None of these allegations is insignifi-cant. Several of the miscreants perhaps deserved to go. We pride ourselves in the rigour of our public life. We wear it as a badge of pride that we do not tolerate corruption that would not so much as raise an eyebrow in Italy or France. This may be true. It may be virtuous, but we deceive ourselves. We act with surgical precision to remove individual wrongdoers, but we leave intact a system that is rotting.

Part of the problem is generic; part can be attributed to Blair's particular disdain for political institutions. On the real things that matter, big policy decisions, this government has been impervious to challenge. So much is done in our name with either little or no scrutiny in our elective dictatorship. We now rely on the courts and the House of Lords to try to ensure that justice and propriety are preserved. It has not just been the war. We are beginning to emulate the Americans also in our approach to the "war on terror" - access to information and justice can legitimately be subjugated to the more pressing need for security.

The way ministers dismissed the ruling by the House of Lords condemning the detention without trial of suspects at Belmarsh was almost as shocking as the policy itself.

The sorry and sordid affair of David Blunkett and Kimberly Quinn was a godsend for the gossips and a tragedy for the protagonists.
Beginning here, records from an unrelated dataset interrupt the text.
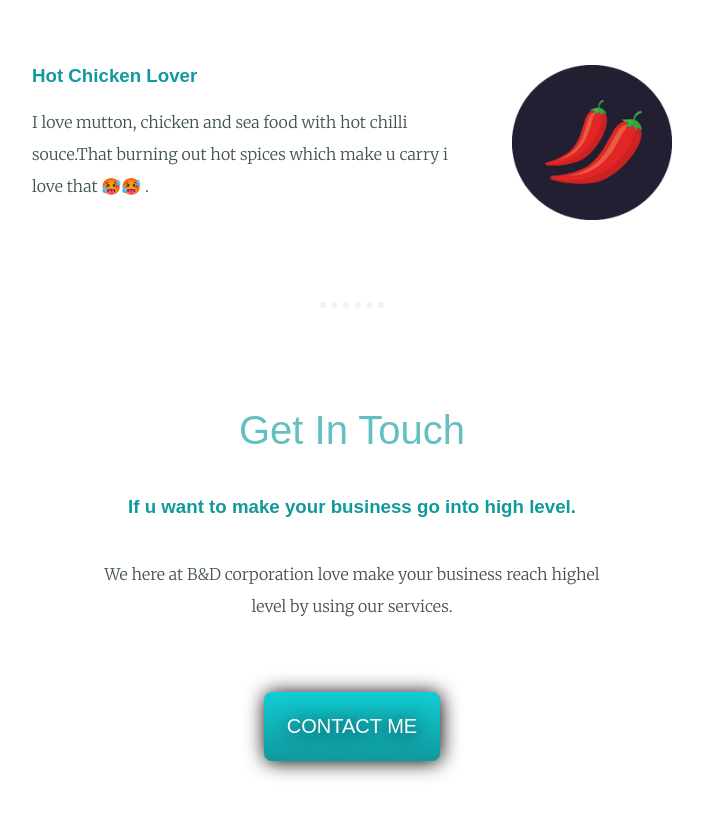
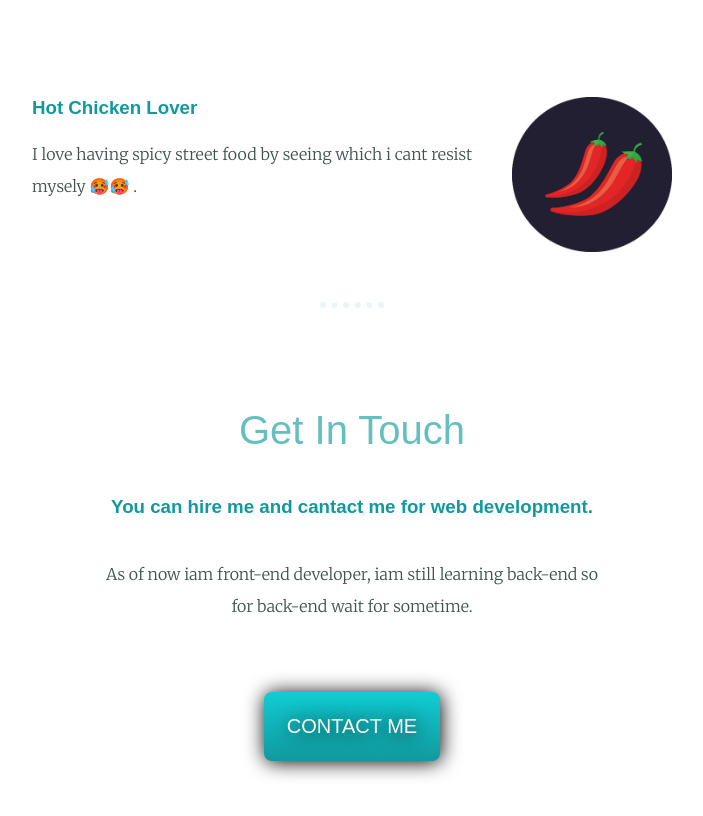
Before and after one commit to BAJCODE/khakendra, a plain HTML site: page index.html in a window 1280 px wide. Shown: the part 1784-2600 px from the top of the page, without its empty margins (288-991 px from the left). Drawn offline with Linux system fonts and the light colour scheme.

Commit message:
Update index.html

```diff
--- a/index.html
+++ b/index.html
@@ -19,7 +19,7 @@
       <div class="profile">
         <img src="images\baduwal.png" alt="profile-picture">
         <h2>Hello ✌</h2>
-        <p class="intro">Iam a professional full-stack web developer, you can contact me for awesome web design in affordable cost.</p>
+        <p class="intro">Iam a web developer and in the way of learning and becoming professional full stack web developer , you can contact me for awesome web design in affordable cost.</p>
       </div>
       <hr>
       <div class="skills">
@@ -33,14 +33,14 @@
         <div class="skill-row">
           <img class="chilli-img" src="images\chillies.png" alt="chillis">
           <h3>Hot Chicken Lover</h3>
-          <p >I love mutton, chicken and sea food with hot chilli souce.That burning out hot spices which make u carry i love that 🥵🥵 .</p>
+          <p >I love having spicy street food by seeing which i cant resist mysely 🥵🥵 .</p>
         </div>
       </div>
       <hr>
       <div class="contact-me">
         <h2>Get In Touch</h2>
-        <h3>If u want to make your business go into high level.</h3>
-        <p class="contact-message">We here at B&D corporation love make your business reach highel level by using our services.</p>
+        <h3>You can hire me and cantact me for web development.</h3>
+        <p class="contact-message">As of now iam front-end developer, iam still learning back-end so for back-end wait for sometime.</p>
         <a class="btn" href="mailto:name@email.com">CONTACT ME</a>
       </div>
     </div>
```
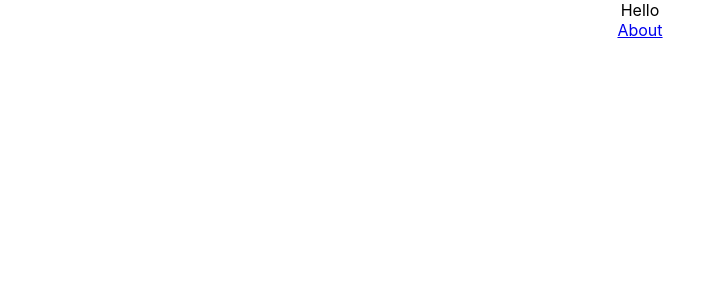
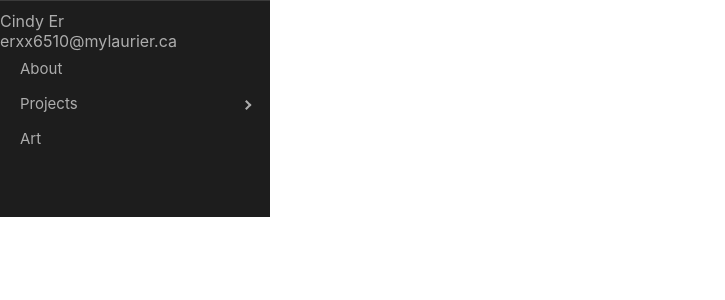
Before and after one commit to CindyEr136/CindyEr136.github.io, a React (Create React App) app: page / in a window 1280 px wide. Shown: the top 300 px of the page, without its empty margins (0-725 px from the left). Built offline with nearby package versions, Linux system fonts and the light colour scheme.

Commit message:
added sidebar

```diff
--- a/package.json
+++ b/package.json
@@ -6,8 +6,10 @@
     "@testing-library/jest-dom": "^5.16.5",
     "@testing-library/react": "^13.4.0",
     "@testing-library/user-event": "^13.5.0",
+    "bootstrap-icons": "^1.9.1",
     "react": "^18.2.0",
     "react-dom": "^18.2.0",
+    "react-pro-sidebar": "^0.7.1",
     "react-router-dom": "^6.3.0",
     "react-scripts": "5.0.1",
     "web-vitals": "^2.1.4"
--- a/src/App.js
+++ b/src/App.js
@@ -1,15 +1,15 @@
-//import logo from './logo.svg';
 import './App.css';
 import {Routes, Route, Link} from 'react-router-dom';
 import Home from './components/Home.js';
+import Sidebar from './components/Sidebar.js';
 
 function App() {
   return (
     <div className="App">
+      <Sidebar />
       <Routes>
         <Route path='/' element={<Home />} />
       </Routes>
-      <Link to='/about'>About</Link>
     </div>
   );
 }
--- a/src/components/Home.js
+++ b/src/components/Home.js
@@ -1,5 +1,4 @@
 function Home() {
-    return <div> Hello</div>
 }
 
 export default Home;
--- /dev/null
+++ b/src/components/Sidebar.css
@@ -0,0 +1,6 @@
+#sidebar .pro-sidebar {
+    height: 100vh;
+    width: 100%;
+    min-width: 100%;
+    background-color: whitesmoke;
+}
--- /dev/null
+++ b/src/components/Sidebar.js
@@ -0,0 +1,27 @@
+import {ProSidebar, Menu, MenuItem, SubMenu, SidebarHeader, SidebarContent} from 'react-pro-sidebar';
+import "./Sidebar.css";
+import 'react-pro-sidebar/dist/css/styles.css';
+import {Link} from 'react-router-dom';
+
+function Sidebar() {
+    return (
+        <ProSidebar>
+            <SidebarHeader></SidebarHeader>
+            <Menu>
+                <SidebarContent>Cindy Er</SidebarContent>
+                <SidebarContent>erxx6510@mylaurier.ca</SidebarContent>
+                <MenuItem>About</MenuItem>
+                <SubMenu title="Projects">
+                    <Link to="/projects"></Link>
+                    <MenuItem>Chess<Link to="/chess"></Link></MenuItem>
+                    <MenuItem>TD Case Study<Link to="/TD"></Link></MenuItem>
+                    <MenuItem>iFix Case Study<Link to="/iFix"></Link></MenuItem>
+                </SubMenu>
+                <MenuItem>Art</MenuItem>
+                <MenuItem icon={<i class="bi bi-linkedin"></i>}></MenuItem>
+            </Menu>
+        </ProSidebar>
+    )
+}
+
+export default Sidebar;
```
Also changed, not shown: src/logo.svg (deleted), 1 other file (tests, documents, lock files or other folders).
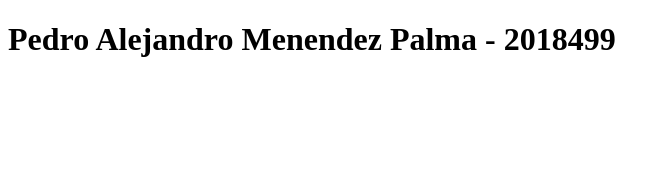
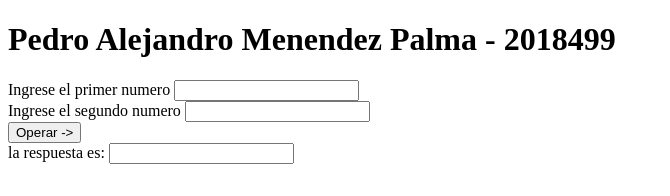
Before and after one commit to pmenendez2018499/IN5BM, a plain HTML site: page index.html in a window 1280 px wide. Shown: the whole page, without its empty margins (0-670 px from the left). Drawn offline with Linux system fonts and the light colour scheme.

Commit message:
se agrego suma

```diff
--- a/index.html
+++ b/index.html
@@ -7,5 +7,28 @@
 </head>
 <body>
     <h1>Pedro Alejandro Menendez Palma - 2018499</h1>
+    <form>
+        <label for="number1">Ingrese el primer numero</label>
+        <input type="text" id="num1"><br>
+        <label for="number2">Ingrese el segundo numero</label>
+        <input type="text" id="num2"><br>
+        <input type="button" onclick="suma()" value="Operar ->"><br>
+        <label for="resultado">la respuesta es: </label>
+        <input type="text" id="num3"><br>
+    </form>
+
+    <script>
+        var n1, n2, result;
+
+        function suma(){
+            n1 = num1.value * 1;
+            n2 = num2.value * 1;
+            result = n1 + n2;
+            num3.value = result
+
+        }
+
+
+    </script>
 </body>
 </html>
```
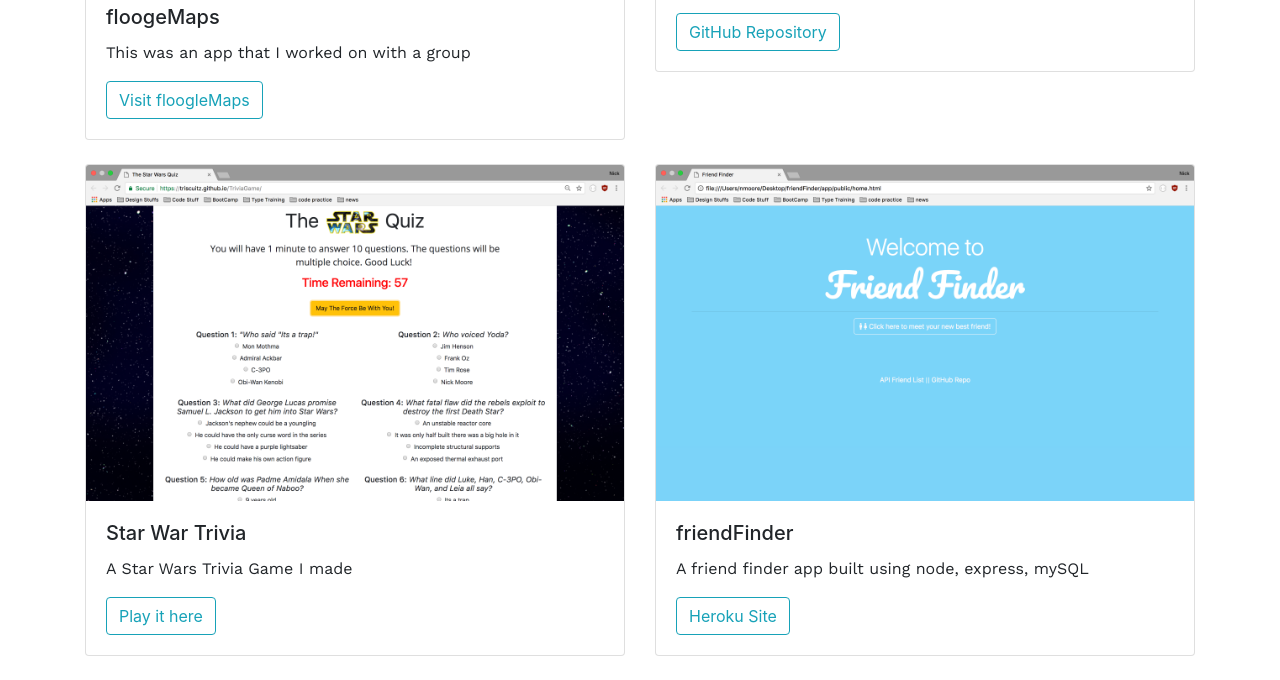
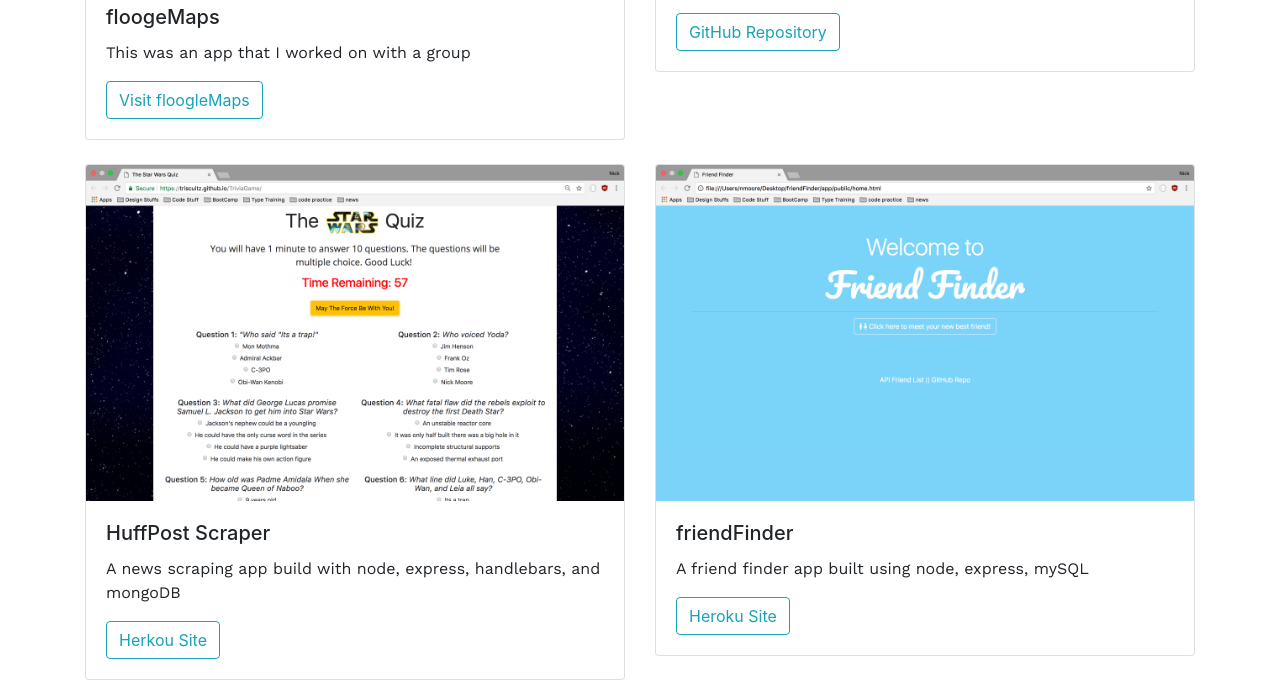
Before and after one commit to triscuitz/nick.moore.portfolio, a plain HTML site: page index.html in a window 1280 px wide. Shown: the part 2179-2859 px from the top of the page. Before the commit the page ends 2835 px from the top, so only its background shows below. Drawn offline with nearby package versions, Linux system fonts and the light colour scheme.

Commit message:
updated portfolio

```diff
--- a/index.html
+++ b/index.html
@@ -96,9 +96,9 @@
       <div class="card" style="width: 100%">
         <img class="card-img-top" src="./assets/images/starWarsTrivia.png" alt="Card image cap">
         <div class="card-body">
-          <h5 class="card-title">Star War Trivia</h5>
-          <p class="card-text">A Star Wars Trivia Game I made</p>
-          <a href="https://triscuitz.github.io/TriviaGame/" class="btn btn-outline-info" target="_blank">Play it here</a>
+          <h5 class="card-title">HuffPost Scraper</h5>
+          <p class="card-text">A news scraping app build with node, express, handlebars, and mongoDB</p>
+          <a href="https://peaceful-badlands-63190.herokuapp.com/" class="btn btn-outline-info" target="_blank">Herkou Site</a>
         </div>
       </div>
     </div>
```
Also changed, not shown: assets/images/HuffPost_Scrape.png (added).
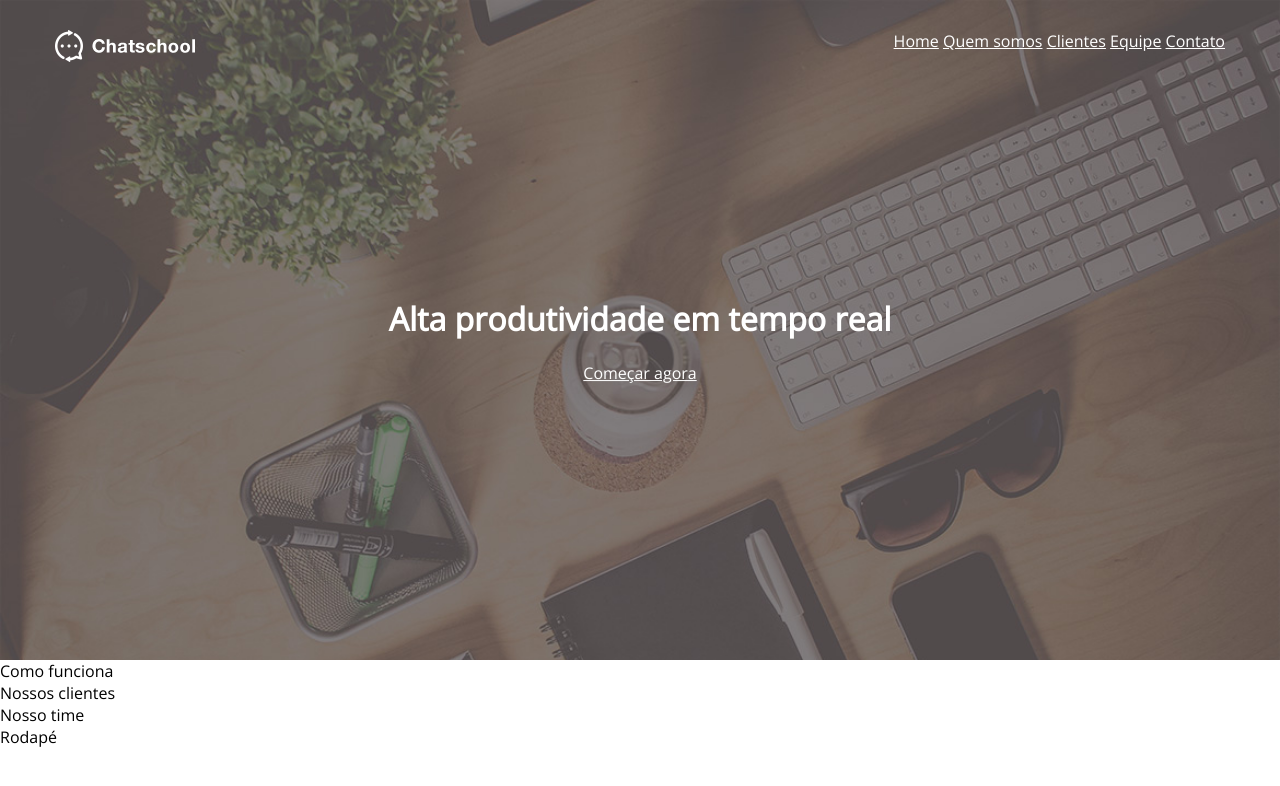
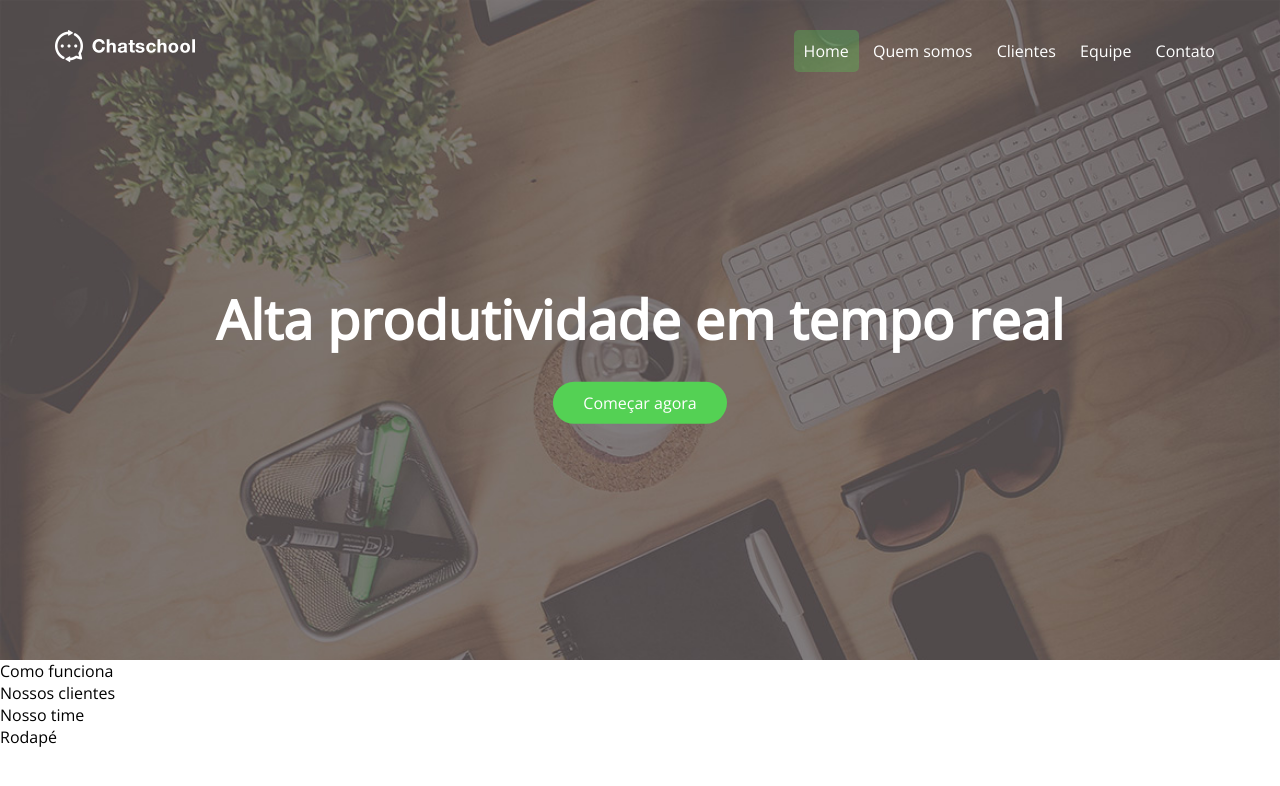
Before and after one commit to FabricioDev/Layout_Html_Css, a plain HTML site: page index.html in a window 1280 px wide. Drawn offline with nearby package versions, Linux system fonts and the light colour scheme.

Commit message:
Estilizando menu

```diff
--- a/css/style.css
+++ b/css/style.css
@@ -9,6 +9,32 @@ body
 	padding: 0;
 }
 
+a {
+	text-decoration: none;
+}
+
+#header .btn {
+	background-color: rgb(84, 209, 84);
+	font-size: 16px;
+	border-radius: 30px;
+	padding: 10px 30px;
+}
+#header .btn:hover {
+	background-color: rgb(84, 180, 84);
+}
+
+#header nav a {
+	display: inline-block;
+	text-decoration: none;
+	padding: 10px;
+	border-radius: 5px;
+}
+#header nav a:hover, #header a.active{
+	background-color: rgba(84, 209, 84, 0.3);
+}
+#header h1{
+	font-size: 54px;
+}
 #header
 {
 	background: #000 url("../images/background-header.jpg") no-repeat;
--- a/index.html
+++ b/index.html
@@ -12,12 +12,14 @@
         <div class="container">
         	<div class="row">
         		<div class="col col-desktop-3">
-                    <img src="images/logo.png" alt="Logo da Prover">
+                    <a href="index.html">
+                        <img src="images/logo.png" alt="Logo da Prover">
+                    </a>
                 </div>
         		<div class="col col-desktop-9">
         			<nav>
         				<ul>
-        					<li><a href="index.html">Home</a></li>
+        					<li><a href="index.html" class="active">Home</a></li>
         					<li><a href="quem-somos.html">Quem somos</a></li>
         					<li><a href="">Clientes</a></li>
         					<li><a href="">Equipe</a></li>
@@ -29,7 +31,7 @@
         	<div class="row">
         		<div class="col col-desktop-12 title">
         			<h1>Alta produtividade em tempo real</h1>
-        			<a href="">Começar agora</a>
+        			<a href="" class="btn">Começar agora</a>
         		</div>
         	</div>
         </div>
```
Yet there is a greater tragedy, and that is the demise of trust in and respect for our elected politicians. Whatever happened to the "new politics" that Labour proclaimed in 1997? It was probably foolish to expect politicians to behave better of their own accord, but more effective checks and balances could have been put in place. It would have been as much in Blair's long-term interest as it would have been healthy for our body politic to give jurisdiction over all inquiries to the impartial Committee for Standards in Public Life.

Blair, ever the operator, has shown time and again that he is prepared to sacrifice even his most resilient servants to buy his government more time. He talks about rebuilding trust, but the single factor that most undermines trust is closer to home. It resides in the character of the Prime Minister himself.